##### Exercise input #####

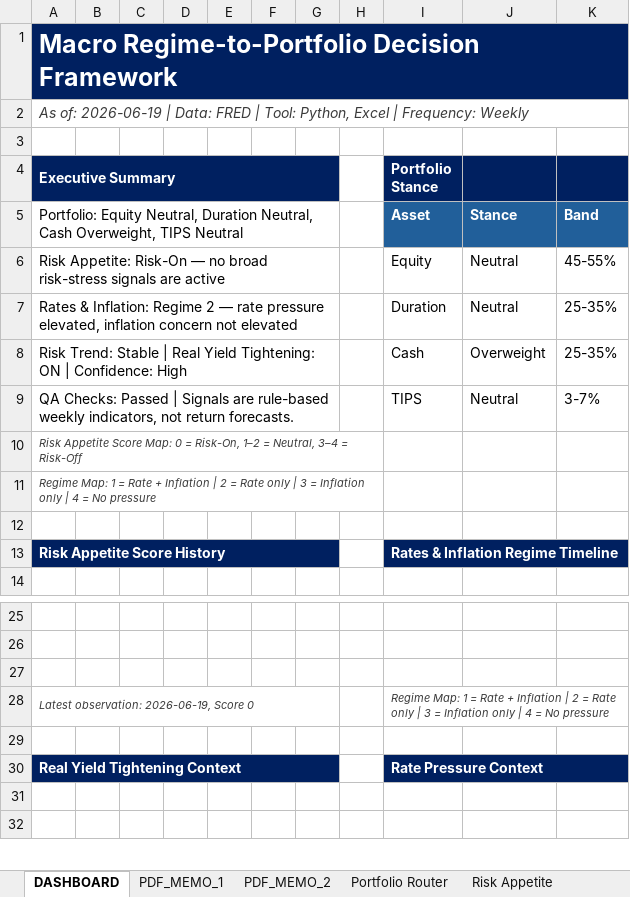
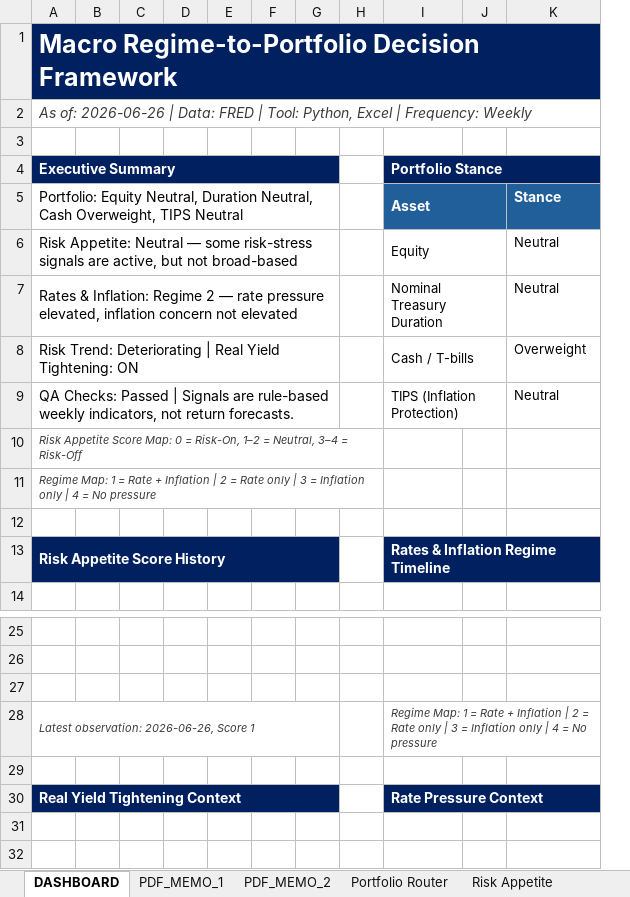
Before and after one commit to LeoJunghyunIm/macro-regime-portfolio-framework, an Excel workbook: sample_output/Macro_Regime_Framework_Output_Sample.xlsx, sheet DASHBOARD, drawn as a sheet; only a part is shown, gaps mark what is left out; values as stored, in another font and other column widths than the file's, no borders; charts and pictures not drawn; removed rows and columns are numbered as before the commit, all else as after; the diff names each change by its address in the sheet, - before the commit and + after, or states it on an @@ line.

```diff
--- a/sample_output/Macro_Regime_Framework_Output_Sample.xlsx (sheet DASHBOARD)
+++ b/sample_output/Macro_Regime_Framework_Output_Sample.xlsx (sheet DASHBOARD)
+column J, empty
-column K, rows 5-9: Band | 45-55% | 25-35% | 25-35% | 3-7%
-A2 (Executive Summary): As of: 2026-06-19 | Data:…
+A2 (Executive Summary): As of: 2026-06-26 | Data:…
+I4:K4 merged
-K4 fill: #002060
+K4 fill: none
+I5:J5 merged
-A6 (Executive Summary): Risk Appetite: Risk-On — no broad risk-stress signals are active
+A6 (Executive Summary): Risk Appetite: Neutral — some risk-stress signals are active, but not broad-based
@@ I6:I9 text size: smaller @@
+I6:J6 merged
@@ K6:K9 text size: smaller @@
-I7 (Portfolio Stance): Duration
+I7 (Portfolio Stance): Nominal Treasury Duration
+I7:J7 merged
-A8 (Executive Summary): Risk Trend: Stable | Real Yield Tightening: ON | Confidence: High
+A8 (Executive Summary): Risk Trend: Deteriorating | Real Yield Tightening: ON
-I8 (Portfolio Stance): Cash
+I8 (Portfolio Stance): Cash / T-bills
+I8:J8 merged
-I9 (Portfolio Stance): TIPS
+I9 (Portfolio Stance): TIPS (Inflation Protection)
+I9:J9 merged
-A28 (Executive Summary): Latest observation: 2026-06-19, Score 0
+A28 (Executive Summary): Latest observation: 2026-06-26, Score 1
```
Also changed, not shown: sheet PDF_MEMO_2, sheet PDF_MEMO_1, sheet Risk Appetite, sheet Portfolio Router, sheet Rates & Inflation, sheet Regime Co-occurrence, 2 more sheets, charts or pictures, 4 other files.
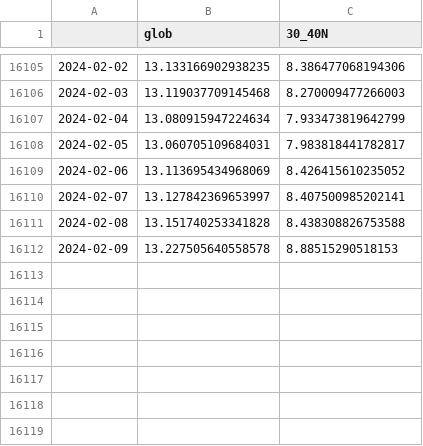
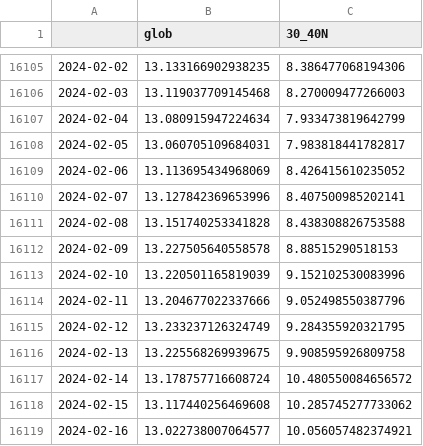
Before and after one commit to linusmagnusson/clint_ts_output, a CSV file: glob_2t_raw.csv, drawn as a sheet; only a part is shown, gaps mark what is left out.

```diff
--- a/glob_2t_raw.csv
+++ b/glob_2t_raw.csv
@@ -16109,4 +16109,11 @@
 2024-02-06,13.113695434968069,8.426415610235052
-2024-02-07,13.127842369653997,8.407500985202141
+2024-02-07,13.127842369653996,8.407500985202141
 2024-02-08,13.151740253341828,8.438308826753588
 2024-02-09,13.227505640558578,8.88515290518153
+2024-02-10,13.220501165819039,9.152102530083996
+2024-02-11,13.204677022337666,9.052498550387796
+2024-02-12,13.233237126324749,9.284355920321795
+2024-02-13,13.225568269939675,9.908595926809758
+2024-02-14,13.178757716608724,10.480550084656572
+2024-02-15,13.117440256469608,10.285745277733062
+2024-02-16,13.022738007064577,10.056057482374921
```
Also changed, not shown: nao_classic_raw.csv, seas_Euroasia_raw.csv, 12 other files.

#####

Your task:
Only the pictures stay behind; everything else in the data above is to be retyped exactly.

Result of the exercise:
Before and after one commit to LeoJunghyunIm/macro-regime-portfolio-framework, an Excel workbook: sample_output/Macro_Regime_Framework_Output_Sample.xlsx, sheet DASHBOARD, drawn as a sheet; only a part is shown, gaps mark what is left out; values as stored, in another font and other column widths than the file's, no borders; charts and pictures not drawn; removed rows and columns are numbered as before the commit, all else as after; the diff names each change by its address in the sheet, - before the commit and + after, or states it on an @@ line.

```diff
--- a/sample_output/Macro_Regime_Framework_Output_Sample.xlsx (sheet DASHBOARD)
+++ b/sample_output/Macro_Regime_Framework_Output_Sample.xlsx (sheet DASHBOARD)
+column J, empty
-column K, rows 5-9: Band | 45-55% | 25-35% | 25-35% | 3-7%
-A2 (Executive Summary): As of: 2026-06-19 | Data:…
+A2 (Executive Summary): As of: 2026-06-26 | Data:…
+I4:K4 merged
-K4 fill: #002060
+K4 fill: none
+I5:J5 merged
-A6 (Executive Summary): Risk Appetite: Risk-On — no broad risk-stress signals are active
+A6 (Executive Summary): Risk Appetite: Neutral — some risk-stress signals are active, but not broad-based
@@ I6:I9 text size: smaller @@
+I6:J6 merged
@@ K6:K9 text size: smaller @@
-I7 (Portfolio Stance): Duration
+I7 (Portfolio Stance): Nominal Treasury Duration
+I7:J7 merged
-A8 (Executive Summary): Risk Trend: Stable | Real Yield Tightening: ON | Confidence: High
+A8 (Executive Summary): Risk Trend: Deteriorating | Real Yield Tightening: ON
-I8 (Portfolio Stance): Cash
+I8 (Portfolio Stance): Cash / T-bills
+I8:J8 merged
-I9 (Portfolio Stance): TIPS
+I9 (Portfolio Stance): TIPS (Inflation Protection)
+I9:J9 merged
-A28 (Executive Summary): Latest observation: 2026-06-19, Score 0
+A28 (Executive Summary): Latest observation: 2026-06-26, Score 1
```
Also changed, not shown: sheet PDF_MEMO_2, sheet PDF_MEMO_1, sheet Risk Appetite, sheet Portfolio Router, sheet Rates & Inflation, sheet Regime Co-occurrence, 2 more sheets, charts or pictures, 4 other files.
Before and after one commit to linusmagnusson/clint_ts_output, a CSV file: glob_2t_raw.csv, drawn as a sheet; only a part is shown, gaps mark what is left out.

```diff
--- a/glob_2t_raw.csv
+++ b/glob_2t_raw.csv
@@ -16109,4 +16109,11 @@
 2024-02-06,13.113695434968069,8.426415610235052
-2024-02-07,13.127842369653997,8.407500985202141
+2024-02-07,13.127842369653996,8.407500985202141
 2024-02-08,13.151740253341828,8.438308826753588
 2024-02-09,13.227505640558578,8.88515290518153
+2024-02-10,13.220501165819039,9.152102530083996
+2024-02-11,13.204677022337666,9.052498550387796
+2024-02-12,13.233237126324749,9.284355920321795
+2024-02-13,13.225568269939675,9.908595926809758
+2024-02-14,13.178757716608724,10.480550084656572
+2024-02-15,13.117440256469608,10.285745277733062
+2024-02-16,13.022738007064577,10.056057482374921
```
Also changed, not shown: nao_classic_raw.csv, seas_Euroasia_raw.csv, 12 other files.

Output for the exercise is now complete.